Hellmold, especially, rose quickly, skipping a rank to become an assistant sheriff at age 46. On his way out, Baca named Hellmold as one of two possible successors for the sheriff's job.
Those triumphs came to haunt Hellmold, who ran for sheriff against McDonnell. The day after losing the primary election, Hellmold was demoted by Interim Sheriff John Scott, who stated publicly that Hellmold needed more seasoning.
The next day, Scott transferred another former driver, Capt. Eli Vera, from the South Los Angeles station to the less prestigious reserves bureau.
Vera said his transfer was a complete surprise. In an evaluation a few months before, he had received the highest rating of "outstanding" and was praised for his "vast knowledge and command of situations," he said.
Hellmold said he had earned his position and had plenty of experience despite his rapid rise.

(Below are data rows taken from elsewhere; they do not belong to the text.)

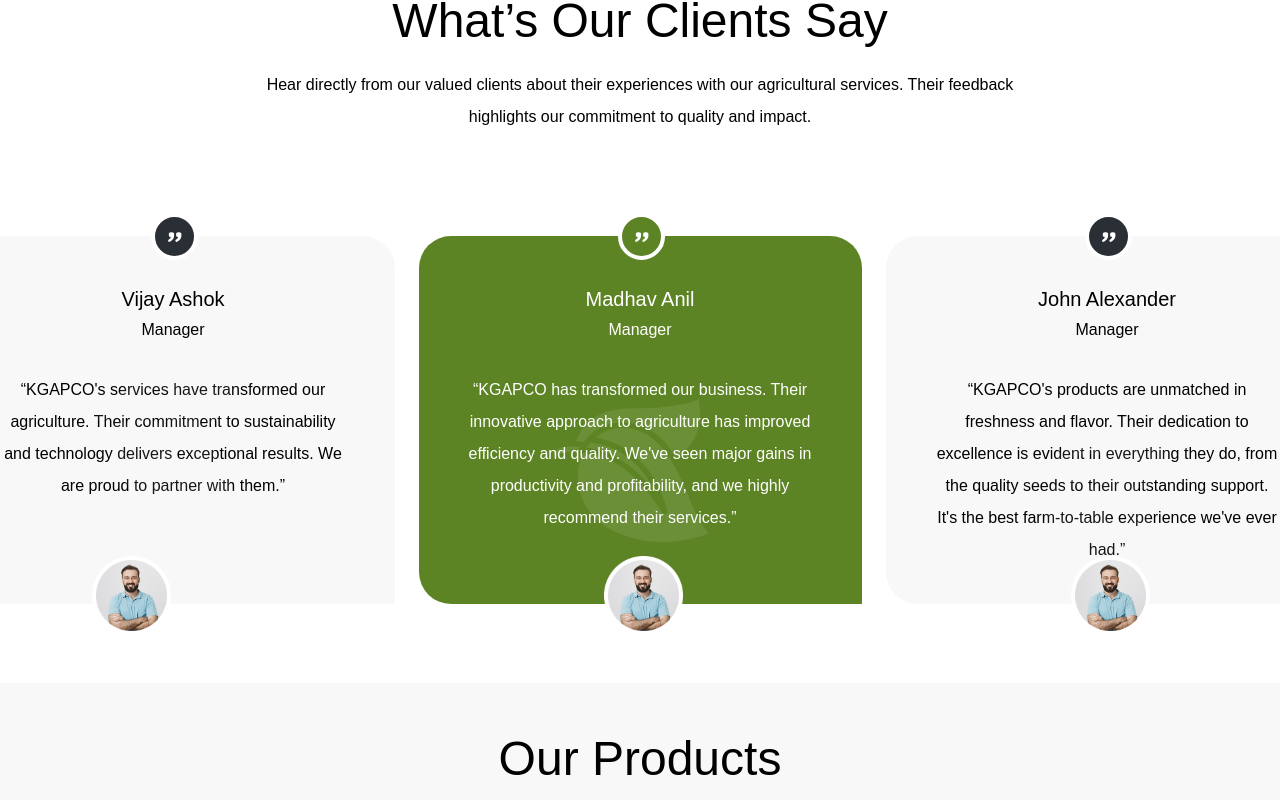
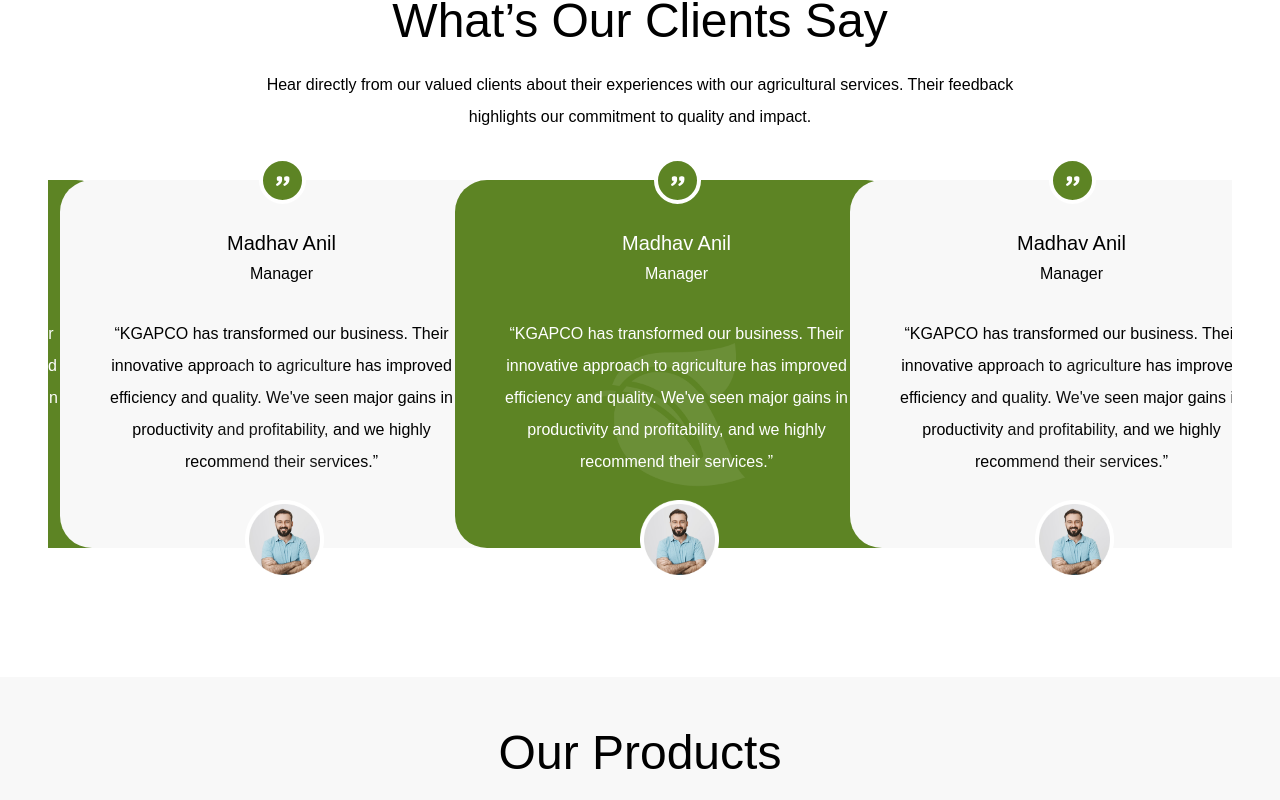
Before and after one commit to Vaishak2/Kerala_Agricultural_Producer_Firm, a React (Create React App) app: page / in a window 1280 px wide. Shown: the part 3600-4400 px from the top of the page. Built offline with nearby package versions, Linux system fonts and the light colour scheme.

Commit message:
client says carousel made

```diff
--- /dev/null
+++ b/src/Components/HomeComponents/ClientSays/ClientSays.css
@@ -0,0 +1,19 @@
+.slider-container .slick-slide {
+    padding: 0 12px;
+  }
+
+  .slider-container .slick-list {
+    margin: 0 32px; /* Adjusts the margin of the slider to keep the overall layout centered */
+  }
+
+
+  @media (max-width: 768px) {
+
+    slider-container .slick-slide {
+      padding: 0 0px; /* Adds 12px padding on left and right to create a 24px gap between slides */
+    }
+
+    .slider-container .slick-list {
+      margin: 0 0px; /* Adjusts the margin of the slider to keep the overall layout centered */
+    }
+  }
--- a/src/Components/HomeComponents/ClientSays/ClientSays.js
+++ b/src/Components/HomeComponents/ClientSays/ClientSays.js
@@ -3,10 +3,32 @@
 import Exclamtion from "../../../Assets/Icon/Exclamation2.svg"
 import blackExclamtion from "../../../Assets/Icon/blackExclamtion.svg"
 import ClientImage from "../../../Assets/client Image.png"
+import Slider from "react-slick";
+import './ClientSays.css'
 
 function ClientSays() {
+
+  const settings = {
+    dots: false,
+    infinite: true,
+    speed: 500,
+    slidesToShow: 3,
+    slidesToScroll: 1,
+    autoplay: true,
+    autoplaySpeed: 3000,
+    responsive: [
+    {
+      breakpoint: 768, // Adjust the breakpoint value as needed
+      settings: {
+        slidesToShow: 1,
+        slidesToScroll: 1
+      }
+    }
+  ],
+  };
+
   return (
-    <div className='bg-[#ffff] sm:mt-0 mt-[77px] text-center sm:ml-0 pt-[72px] px-4 sm:pt-[88px] '>
+    <div className='bg-[#ffff] sm:mt-0 mt-[77px] text-center sm:ml-0 pt-[72px] pb-[50px] px-4 sm:pt-[88px] '>
       <div className='sm:w-[764px] w-full sm:mx-auto  '>
         <h1 className='sm:text-5xl text-[32px] whitespace-nowrap sm:font-medium'>What’s Our Clients Say</h1>
         <p className='sm:text-[16px] text-[16px] sm:leading-8 font-light mt-4 sm:mt-6'>Hear directly from our valued clients about their experiences with our
@@ -14,26 +36,32 @@
           and impact.
         </p>
       </div>
-      <div className='flex columns-3 gap-6 sm:mx-auto sm:justify-center justify-center sm:mt-14 mt-12 '>
-      <div className='hidden sm:block'>
-        <div className=' sm:translate-x-[199px] sm:translate-y-[24px] sm:w-fit'><img src={blackExclamtion} alt="" /></div>
+
+      {/* <div className='flex columns-3 gap-6 sm:mx-auto sm:justify-center justify-center sm:mt-14 mt-12 '> */}
+        <div className="slider-container">
+          <Slider {...settings}>
+
 
           <div>
-          <div className='sm:w-[443px] bg-[#F8F8F8] sm:h-[368px] rounded-t-[32px] rounded-bl-[32px] text-black sm:pt-12'>
+              <div className='sm:translate-x-[199px] translate-x-[151px] translate-y-[24px] w-fit'><img src={Exclamtion} alt="" /></div>
+
+              <div>
+                <div className='sm:w-[443px] w-full bg-[#F8F8F8] h-[368px] rounded-t-[32px] rounded-bl-[32px] text-white sm:pt-12 pt-12'>
 
                   <div className=''>
-              <h1 className='sm:text-[20px]'>Vijay Ashok</h1>
-              <h2 className='sm:text-[16px] sm:leading-6 sm:font-light sm:mt-1'>Manager</h2>
-              <p className='sm:w-[347px] mx-auto sm:text-[16px] sm:leading-8 sm:font-light sm:mt-8'>“KGAPCO's services have transformed our agriculture. Their commitment to sustainability and technology delivers exceptional results. We are proud to partner with them.”</p>
+                    <h1 className='sm:text-[20px] text-black'>Madhav Anil</h1>
+                    <h2 className='sm:text-[16px] text-black sm:leading-6 sm:font-light sm:mt-1'>Manager</h2>
+                    <p className='sm:w-[347px] w-[90%]  mx-auto text-black sm:text-[16px] text-[16px] sm:leading-8 leading-8 font-light mt-8'>“KGAPCO has transformed our business. Their innovative approach to agriculture has improved efficiency and quality. We've seen major gains in productivity and profitability, and we highly recommend their services.”</p>
                   </div>
-            <img className='sm:w-[169px] sm:h-[166px] sm:translate-x-[126px] sm:translate-y-[-141px]' src={BgVector} alt="" />
+                  <img className='w-[169px] h-[166px] translate-x-[126px] translate-y-[-141px]' src={BgVector} alt="" />
 
                 </div>
               </div>
               <div>
-          <img  className='sm:w-[79px] sm:h-[79px] sm:translate-x-[140px] sm:translate-y-[-48px]' src={ClientImage} alt="" />
+                <img className='w-[79px] h-[79px] sm:translate-x-[185px] translate-x-[141px] translate-y-[-48px]' src={ClientImage} alt="" />
               </div>
             </div>
+
             <div>
               <div className='sm:translate-x-[199px] translate-x-[151px] translate-y-[24px] w-fit'><img src={Exclamtion} alt="" /></div>
 
@@ -43,36 +71,62 @@
                   <div className=''>
                     <h1 className='sm:text-[20px]'>Madhav Anil</h1>
                     <h2 className='sm:text-[16px] sm:leading-6 sm:font-light sm:mt-1'>Manager</h2>
-              <p className='w-[347px]  mx-auto sm:text-[16px] text-[16px] sm:leading-8 leading-8 font-light mt-8'>“KGAPCO has transformed our business. Their innovative approach to agriculture has improved efficiency and quality. We've seen major gains in productivity and profitability, and we highly recommend their services.”</p>
+                    <p className='sm:w-[347px] w-[90%]  mx-auto sm:text-[16px] text-[16px] sm:leading-8 leading-8 font-light mt-8'>“KGAPCO has transformed our business. Their innovative approach to agriculture has improved efficiency and quality. We've seen major gains in productivity and profitability, and we highly recommend their services.”</p>
                   </div>
                   <img className='w-[169px] h-[166px] translate-x-[126px] translate-y-[-141px]' src={BgVector} alt="" />
 
                 </div>
               </div>
               <div>
-          <img  className='w-[79px] h-[79px] sm:translate-x-[185px] translate-x-[141px] translate-y-[-48px]' src={ClientImage} alt="" />
+                <img className='w-[79px] h-[79px] sm:translate-x-[185px] translate-x-[141px] translate-y-[-48px]' src={ClientImage} alt="" />
               </div>
             </div>
-      <div className='hidden sm:block'>
-        <div className='sm:translate-x-[199px] sm:translate-y-[24px] sm:w-fit'><img src={blackExclamtion} alt="" /></div>
+
 
             <div>
-          <div className='sm:w-[443px] bg-[#F8F8F8] sm:h-[368px] rounded-t-[32px] rounded-bl-[32px] text-black sm:pt-12'>
+              <div className='sm:translate-x-[199px] translate-x-[151px] translate-y-[24px] w-fit'><img src={Exclamtion} alt="" /></div>
+
+              <div>
+                <div className='sm:w-[443px] w-full bg-[#F8F8F8] h-[368px] rounded-t-[32px] rounded-bl-[32px] text-white sm:pt-12 pt-12'>
 
                   <div className=''>
-              <h1 className='sm:text-[20px]'>John Alexander</h1>
-              <h2 className='sm:text-[16px] sm:leading-6 sm:font-light sm:mt-1'>Manager</h2>
-              <p className='sm:w-[347px] mx-auto sm:text-[16px] sm:leading-8 sm:font-light sm:mt-8'>“KGAPCO's products are unmatched in freshness and flavor. Their dedication to excellence is evident in everything they do, from the quality seeds to their outstanding support. It's the best farm-to-table experience we've ever had.”</p>
+                    <h1 className='sm:text-[20px] text-black'>Madhav Anil</h1>
+                    <h2 className='sm:text-[16px] sm:leading-6 sm:font-light sm:mt-1 text-black'>Manager</h2>
+                    <p className='sm:w-[347px] w-[90%]  mx-auto sm:text-[16px] text-[16px] sm:leading-8 leading-8 font-light mt-8 text-black'>“KGAPCO has transformed our business. Their innovative approach to agriculture has improved efficiency and quality. We've seen major gains in productivity and profitability, and we highly recommend their services.”</p>
                   </div>
-            <img className='sm:w-[169px] sm:h-[166px] sm:translate-x-[126px] sm:translate-y-[-141px]' src={BgVector} alt="" />
+                  <img className='w-[169px] h-[166px] translate-x-[126px] translate-y-[-141px]' src={BgVector} alt="" />
 
                 </div>
               </div>
               <div>
-          <img  className='sm:w-[79px] sm:h-[79px] sm:translate-x-[185px] sm:translate-y-[-48px]' src={ClientImage} alt="" />
+                <img className='w-[79px] h-[79px] sm:translate-x-[185px] translate-x-[141px] translate-y-[-48px]' src={ClientImage} alt="" />
               </div>
             </div>
+
+            <div>
+              <div className='sm:translate-x-[199px] translate-x-[151px] translate-y-[24px] w-fit'><img src={Exclamtion} alt="" /></div>
+
+              <div>
+                <div className='sm:w-[443px] w-full bg-[#5D8424] h-[368px] rounded-t-[32px] rounded-bl-[32px] text-white sm:pt-12 pt-12'>
+
+                  <div className=''>
+                    <h1 className='sm:text-[20px]'>Madhav Anil</h1>
+                    <h2 className='sm:text-[16px] sm:leading-6 sm:font-light sm:mt-1'>Manager</h2>
+                    <p className='sm:w-[347px] w-[90%]  mx-auto sm:text-[16px] text-[16px] sm:leading-8 leading-8 font-light mt-8'>“KGAPCO has transformed our business. Their innovative approach to agriculture has improved efficiency and quality. We've seen major gains in productivity and profitability, and we highly recommend their services.”</p>
                   </div>
+                  <img className='w-[169px] h-[166px] translate-x-[126px] translate-y-[-141px]' src={BgVector} alt="" />
+
+                </div>
+              </div>
+              <div>
+                <img className='w-[79px] h-[79px] sm:translate-x-[185px] translate-x-[141px] translate-y-[-48px]' src={ClientImage} alt="" />
+              </div>
+            </div>
+
+          </Slider>
+        </div>
+
+      {/* </div> */}
 
     </div>
   )
--- a/src/Pages/ServicesPage/ServicesPage.js
+++ b/src/Pages/ServicesPage/ServicesPage.js
@@ -72,6 +72,10 @@
         return title; // Show full title if it's within the limit or dropdown is open
     };
 
+    useEffect(()=> {
+        window.scrollTo(0,0)
+    },[])
+
     return (
         <div className='sm:px-16 px-4'>
             <div className='sm:w-[798px] w-full sm:mx-auto sm:mt-10'>
```
Lines whose indentation alone changed are shown as unchanged.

"I worked early mornings for more than half my career. I was on the front line," he said. "Then for the sake of internal politics, people want to accuse you of promoting because you were a sheriff's driver for one year."
Scott said in a recent interview that he was "putting people in the right seat on the bus" and that their ties to the previous sheriff were not a factor.
As the end neared for Baca, one of his former drivers turned against him. Maxwell testified to a blue ribbon commission about the problems in the jails, which included repeated instances of deputies brutally assaulting inmates.
"My No. 1 loyalty is to the Sheriff's Department, above and beyond any sheriff or individual," Maxwell said recently.
Baca declined to comment for this story.
Nine months after Baca's sudden departure, a department-wide email caused a stir. There was an opening on the sheriff's security detail for a deputy with an impeccable driving record and the ability to work an extremely flexible schedule, the Oct. 6 email said.
Drivers had always been plucked from the ranks by high-ranking officials or former drivers. Never before had the job been open to all.
McDonnell was still a month from being elected sheriff but was considered a lock after trouncing his rivals in the primary. The interim sheriff asked McDonnell how he would like to select his drivers. McDonnell said that he suggested some changes, including the job announcement.
"It was fairness — to open it up and give everybody a shot at what is considered a good job," McDonnell said.
McDonnell spent much of his career at the Los Angeles Police Department, where recent chiefs have opted for a Secret Service-like detail rather than a single young protege. He's taking a similar approach at the Sheriff's Department.
His drivers work in teams, both for security reasons and to cut down on fatigue. From 40 or so applicants, McDonnell selected a handful, including the first female driver, Deputy Janine Hanson.
"For the department to see a female in this position, to see change in this way, was refreshing," said Hanson, 42, who is often spotted at public events flanking the sheriff with her driving partner, Sgt. Clipper Hackett.
Despite McDonnell's efforts to democratize the job, the driver label may not be easy to shake.
"It will follow everyone. No matter who the sheriff is, they'll always wear that jacket," Maxwell said. "They'll always be referred to in the rest of their careers as sheriff's drivers."